Extracted information below:

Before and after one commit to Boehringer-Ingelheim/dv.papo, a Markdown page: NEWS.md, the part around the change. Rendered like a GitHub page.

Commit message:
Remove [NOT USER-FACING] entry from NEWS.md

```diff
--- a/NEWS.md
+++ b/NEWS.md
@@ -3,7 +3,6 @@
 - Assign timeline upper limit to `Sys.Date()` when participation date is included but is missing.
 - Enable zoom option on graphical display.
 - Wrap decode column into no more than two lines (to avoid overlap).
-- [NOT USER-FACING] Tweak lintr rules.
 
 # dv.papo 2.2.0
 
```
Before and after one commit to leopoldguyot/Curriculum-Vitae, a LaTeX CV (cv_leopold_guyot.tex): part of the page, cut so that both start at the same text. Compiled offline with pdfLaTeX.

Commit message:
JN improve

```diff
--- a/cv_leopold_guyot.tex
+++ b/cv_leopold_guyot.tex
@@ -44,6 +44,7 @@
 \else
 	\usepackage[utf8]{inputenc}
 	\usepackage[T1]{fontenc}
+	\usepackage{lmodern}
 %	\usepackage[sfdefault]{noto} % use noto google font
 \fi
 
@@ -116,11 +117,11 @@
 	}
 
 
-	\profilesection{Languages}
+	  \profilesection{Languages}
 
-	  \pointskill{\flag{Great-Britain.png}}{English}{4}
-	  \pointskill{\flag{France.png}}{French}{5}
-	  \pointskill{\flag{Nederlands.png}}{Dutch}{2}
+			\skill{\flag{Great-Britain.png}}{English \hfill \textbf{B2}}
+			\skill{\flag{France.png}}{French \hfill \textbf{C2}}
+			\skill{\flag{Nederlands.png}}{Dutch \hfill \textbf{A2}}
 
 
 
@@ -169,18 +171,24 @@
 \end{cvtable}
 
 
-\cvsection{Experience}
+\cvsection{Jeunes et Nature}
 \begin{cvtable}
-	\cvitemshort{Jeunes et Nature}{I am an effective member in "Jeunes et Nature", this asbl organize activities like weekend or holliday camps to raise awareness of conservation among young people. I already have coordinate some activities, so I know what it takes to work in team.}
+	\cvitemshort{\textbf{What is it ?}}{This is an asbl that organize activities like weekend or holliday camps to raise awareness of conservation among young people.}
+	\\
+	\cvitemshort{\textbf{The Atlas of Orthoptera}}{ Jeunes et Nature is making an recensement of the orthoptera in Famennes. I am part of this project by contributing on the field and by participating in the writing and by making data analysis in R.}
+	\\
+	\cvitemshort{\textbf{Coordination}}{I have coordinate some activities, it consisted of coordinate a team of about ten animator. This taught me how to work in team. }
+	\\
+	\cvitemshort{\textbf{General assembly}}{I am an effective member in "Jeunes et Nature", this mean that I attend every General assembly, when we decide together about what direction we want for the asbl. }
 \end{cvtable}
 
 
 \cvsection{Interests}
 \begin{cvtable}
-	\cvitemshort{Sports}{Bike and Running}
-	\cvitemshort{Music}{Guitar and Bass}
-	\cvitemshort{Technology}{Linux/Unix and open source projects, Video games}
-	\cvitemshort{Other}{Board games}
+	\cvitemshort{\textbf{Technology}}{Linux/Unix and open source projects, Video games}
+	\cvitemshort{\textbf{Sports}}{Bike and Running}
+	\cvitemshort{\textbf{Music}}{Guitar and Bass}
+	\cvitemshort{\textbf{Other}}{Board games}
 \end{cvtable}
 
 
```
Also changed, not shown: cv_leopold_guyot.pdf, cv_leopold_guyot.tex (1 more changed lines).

End of Extracted information.

* About this task: Restate the whole of the data exactly.

* Response to this task:
Before and after one commit to Boehringer-Ingelheim/dv.papo, a Markdown page: NEWS.md, the part around the change. Rendered like a GitHub page.

Commit message:
Remove [NOT USER-FACING] entry from NEWS.md

```diff
--- a/NEWS.md
+++ b/NEWS.md
@@ -3,7 +3,6 @@
 - Assign timeline upper limit to `Sys.Date()` when participation date is included but is missing.
 - Enable zoom option on graphical display.
 - Wrap decode column into no more than two lines (to avoid overlap).
-- [NOT USER-FACING] Tweak lintr rules.
 
 # dv.papo 2.2.0
 
```
Before and after one commit to leopoldguyot/Curriculum-Vitae, a LaTeX CV (cv_leopold_guyot.tex): part of the page, cut so that both start at the same text. Compiled offline with pdfLaTeX.

Commit message:
JN improve

```diff
--- a/cv_leopold_guyot.tex
+++ b/cv_leopold_guyot.tex
@@ -44,6 +44,7 @@
 \else
 	\usepackage[utf8]{inputenc}
 	\usepackage[T1]{fontenc}
+	\usepackage{lmodern}
 %	\usepackage[sfdefault]{noto} % use noto google font
 \fi
 
@@ -116,11 +117,11 @@
 	}
 
 
-	\profilesection{Languages}
+	  \profilesection{Languages}
 
-	  \pointskill{\flag{Great-Britain.png}}{English}{4}
-	  \pointskill{\flag{France.png}}{French}{5}
-	  \pointskill{\flag{Nederlands.png}}{Dutch}{2}
+			\skill{\flag{Great-Britain.png}}{English \hfill \textbf{B2}}
+			\skill{\flag{France.png}}{French \hfill \textbf{C2}}
+			\skill{\flag{Nederlands.png}}{Dutch \hfill \textbf{A2}}
 
 
 
@@ -169,18 +171,24 @@
 \end{cvtable}
 
 
-\cvsection{Experience}
+\cvsection{Jeunes et Nature}
 \begin{cvtable}
-	\cvitemshort{Jeunes et Nature}{I am an effective member in "Jeunes et Nature", this asbl organize activities like weekend or holliday camps to raise awareness of conservation among young people. I already have coordinate some activities, so I know what it takes to work in team.}
+	\cvitemshort{\textbf{What is it ?}}{This is an asbl that organize activities like weekend or holliday camps to raise awareness of conservation among young people.}
+	\\
+	\cvitemshort{\textbf{The Atlas of Orthoptera}}{ Jeunes et Nature is making an recensement of the orthoptera in Famennes. I am part of this project by contributing on the field and by participating in the writing and by making data analysis in R.}
+	\\
+	\cvitemshort{\textbf{Coordination}}{I have coordinate some activities, it consisted of coordinate a team of about ten animator. This taught me how to work in team. }
+	\\
+	\cvitemshort{\textbf{General assembly}}{I am an effective member in "Jeunes et Nature", this mean that I attend every General assembly, when we decide together about what direction we want for the asbl. }
 \end{cvtable}
 
 
 \cvsection{Interests}
 \begin{cvtable}
-	\cvitemshort{Sports}{Bike and Running}
-	\cvitemshort{Music}{Guitar and Bass}
-	\cvitemshort{Technology}{Linux/Unix and open source projects, Video games}
-	\cvitemshort{Other}{Board games}
+	\cvitemshort{\textbf{Technology}}{Linux/Unix and open source projects, Video games}
+	\cvitemshort{\textbf{Sports}}{Bike and Running}
+	\cvitemshort{\textbf{Music}}{Guitar and Bass}
+	\cvitemshort{\textbf{Other}}{Board games}
 \end{cvtable}
 
 
```
Also changed, not shown: cv_leopold_guyot.pdf, cv_leopold_guyot.tex (1 more changed lines).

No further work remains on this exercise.